* Union opposed to evaluations based on student test scores
* Civil rights leader Jesse Jackson tries to intervene
By Renita Young
CHICAGO, Sept 12 The Chicago Teachers Union and
the nation's third-largest school district expressed optimism
for the first time late on Wednesday that a strike could end
soon, after they made good progress toward an agreement on
education reforms sought by Mayor Rahm Emanuel.
But negotiators said there was still much work to do on a
deal and teachers would stay out of school for a fourth day on
"Plan for something for your children tomorrow and let's
hope for something (an agreement) Friday," said a smiling Karen
Lewis, the teachers union president, after talks went late into
the night on Wednesday.
Lewis, who has harshly criticized the mayor and his
negotiators, struck a much more conciliatory tone as she emerged
from the talks just before midnight on Wednesday.
"We made a lot of progress today. We are definitely coming
much closer together," Lewis said.
For the first time in days, Emanuel's chief negotiator,
School Board President David Vitale, agreed with Lewis' summary
of the talks. Only 24 hours earlier, Vitale had threatened not
to come back to the negotiating table until the union put
forward a better offer.
"We had a very productive evening," Vitale said. "We all go
away hopeful that we can go come together on this."
With more than 350,000 children out of school, the patience
of parents had begun to fray as hopes of a quick resolution to
the biggest U.S. labor strike in a year faded.
Earlier in the day, civil rights leader Jesse Jackson, who
is based in Chicago, appeared at the site where negotiations
were supposed to take place on Wednesday and said that he had
met with both sides separately to urge them to settle.
Lewis said the progress on Wednesday was on the two most
vexing issues - using student test scores to evaluate teachers
and giving more authority to principals to hire teachers.
The union is concerned that more than a quarter of its
membership could be fired because the teachers work in poor
neighborhoods where students perform poorly on standardized
tests, which Emanuel wants to use to evaluate teachers.
Lewis also said the union fears Emanuel plans to close
scores of schools, putting unionized teachers out of work.
Lewis led the walkout on Monday of more than 29,000 teachers
and support staff, saying the union would not agree to school
reforms it considers misguided and disrespectful.
The dispute jolted the United States, where a weakened labor
movement seldom stages strikes and even less frequently wins
them. Organized labor has lost several fights in the last year

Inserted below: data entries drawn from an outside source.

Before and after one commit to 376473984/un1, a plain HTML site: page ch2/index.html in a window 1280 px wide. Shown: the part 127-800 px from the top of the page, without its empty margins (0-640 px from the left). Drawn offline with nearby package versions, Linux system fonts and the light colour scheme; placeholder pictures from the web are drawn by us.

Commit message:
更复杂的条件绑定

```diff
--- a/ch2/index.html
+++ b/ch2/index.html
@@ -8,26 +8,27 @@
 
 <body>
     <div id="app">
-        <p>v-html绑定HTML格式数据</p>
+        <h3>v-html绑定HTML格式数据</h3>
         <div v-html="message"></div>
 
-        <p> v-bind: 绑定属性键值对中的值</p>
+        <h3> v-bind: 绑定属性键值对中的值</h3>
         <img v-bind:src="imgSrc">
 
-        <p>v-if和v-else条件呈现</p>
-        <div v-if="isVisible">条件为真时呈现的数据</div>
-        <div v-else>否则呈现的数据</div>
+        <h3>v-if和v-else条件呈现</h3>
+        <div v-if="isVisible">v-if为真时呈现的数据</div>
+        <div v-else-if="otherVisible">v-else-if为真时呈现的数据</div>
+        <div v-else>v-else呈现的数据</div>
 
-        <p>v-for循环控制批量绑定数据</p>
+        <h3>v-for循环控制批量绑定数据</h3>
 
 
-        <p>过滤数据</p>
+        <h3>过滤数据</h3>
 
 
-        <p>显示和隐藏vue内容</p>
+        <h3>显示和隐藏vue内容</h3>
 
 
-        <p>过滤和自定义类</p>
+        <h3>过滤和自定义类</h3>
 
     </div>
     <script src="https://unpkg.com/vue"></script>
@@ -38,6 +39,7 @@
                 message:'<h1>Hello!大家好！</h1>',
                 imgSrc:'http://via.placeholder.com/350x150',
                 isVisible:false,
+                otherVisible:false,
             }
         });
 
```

including Wisconsin stripping public sector unions of most of
their bargaining power, Indiana making union dues voluntary and
two California cities voting to pare pensions for union workers.
The strike in Barack Obama's home city has also put the U.S.
president in a tough spot between his ally and former top White
House aide Emanuel and labor unions Obama is counting on to win
re-election on Nov. 6.
Obama has said nothing in public about the dispute, allowing
administration surrogates to urge the two sides to settle.
Obama's own Education Department has championed some of the
reforms Emanuel is seeking, and a win for the ambitious Chicago
mayor would add momentum to the national school reform movement.
NO COMMON GROUND?
The city is operating 147 schools with non-union staff to
offer meals and "keep children safe and engaged," but only a
fraction of parents have been using that option, officials said.
At Disney elementary school, several dozen strikers with
homemade signs targeting Emanuel and school policies picketed in
cool, sunny weather on Wednesday.
Kent Barnhart, a music teacher for the past 25 years, said
neighborhood parents had been supportive, offering water and
opening their homes and even joining picket lines to march. But
he said teachers were frustrated with the slow talks.
"It's difficult for us to understand why they have not truly
discussed over the last 11 months things that have been very
important," he said of school officials. "It didn't seem like
they took it seriously - really important things like
evaluations, health benefits and pay."
Both sides agree Chicago schools need fixing. Chicago
students consistently perform poorly on standardized math and
reading tests. About 60 percent of high school students
graduate, compared with 75 percent nationwide and more than 90
percent in some affluent Chicago suburban schools.
The fight does not appear to center on wages, with the
school district offering an average 16 percent rise over four
years and some benefit improvements.
More than 80 percent of Chicago public school students
qualify for free lunches at school because they come from